My grandmother is quite privileged. Her amazing retirement community strikes me as a cross between a small college and a large commune, and it is not cheap to live there. On this recent visit, I had the chance to read their campus newsletter, a lovely little photocopied ‘zine called The Villager. Based on all the discussion of politics, poetry, gardening, and literature contained there and from reading the schedules of the activities offered just this week, I’m pleasantly taken by the vibrant culture that exists in Grandma’s life. When I came to meet her, I found her room empty because she was out enjoying a piano program with her peers. The excellent music was a seamless—if at times silly—mix of jazz, classical, ragtime, and sing-along. Hearing the twenty or so folks occasionally break out into boisterous song was heartwarming to say the least.

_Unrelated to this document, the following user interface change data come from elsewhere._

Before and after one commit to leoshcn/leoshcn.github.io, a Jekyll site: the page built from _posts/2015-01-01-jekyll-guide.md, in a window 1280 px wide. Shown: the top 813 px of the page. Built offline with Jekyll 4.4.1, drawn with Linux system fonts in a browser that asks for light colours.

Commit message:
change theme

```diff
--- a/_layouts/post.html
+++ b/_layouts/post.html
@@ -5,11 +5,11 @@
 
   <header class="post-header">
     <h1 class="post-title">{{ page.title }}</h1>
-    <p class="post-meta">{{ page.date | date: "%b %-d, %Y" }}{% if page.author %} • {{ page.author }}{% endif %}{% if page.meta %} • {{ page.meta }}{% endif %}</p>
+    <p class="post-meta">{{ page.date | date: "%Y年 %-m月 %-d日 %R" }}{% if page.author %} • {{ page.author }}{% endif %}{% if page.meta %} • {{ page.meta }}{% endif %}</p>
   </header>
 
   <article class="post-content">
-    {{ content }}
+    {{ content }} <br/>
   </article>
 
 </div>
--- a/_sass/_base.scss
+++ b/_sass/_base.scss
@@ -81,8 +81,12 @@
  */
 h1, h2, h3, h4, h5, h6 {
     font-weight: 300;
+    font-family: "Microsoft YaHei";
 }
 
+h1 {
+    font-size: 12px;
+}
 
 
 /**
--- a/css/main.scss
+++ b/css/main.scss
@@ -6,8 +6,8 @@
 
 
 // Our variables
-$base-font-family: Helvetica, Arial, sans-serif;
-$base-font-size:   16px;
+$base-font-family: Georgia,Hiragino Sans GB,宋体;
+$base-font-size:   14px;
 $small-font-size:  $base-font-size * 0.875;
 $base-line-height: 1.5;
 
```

Obviously, not all of our elders are as fortunate financially or as active socially as my Grandma, and my current take on this latter part of life is certainly biased by my experience of my beautiful, extremely generous, and still boldly opinionated Grandma, Berendina Smith.

When I was young, I heard about the horrors of the “old folks’ homes.” (I honestly cannot say where I heard of these horrors). Before I was an adult, I had developed an irrational fear about hanging out with older people. Thankfully, my feelings are quite different now. But even today, our youth-obsessed consumer culture treats old age almost exclusively as a dire sociological concern, medical challenge, and financial dilemma. For certain, I don’t want to make light of any life that ends in loneliness, pain, poverty, or dementia. But based on my blessed experience, knowing all my grandparents and even great-grandparents when I was younger, and still having my last Grandma kicking it so well into her early nineties, I must conclude that being old can be a truly amazing and mystical thing.

We can only hope that the later years in life will be as full and fulfilling for my own parents and your parents and all our parents. To have that daily minimum (or more) of food, care, and culture for our mentors, of course, means making this a society that truly respects its elders by providing fully for the poorest ones, putting their health and sense of peace before the preposterous priority of war that has so tainted our times.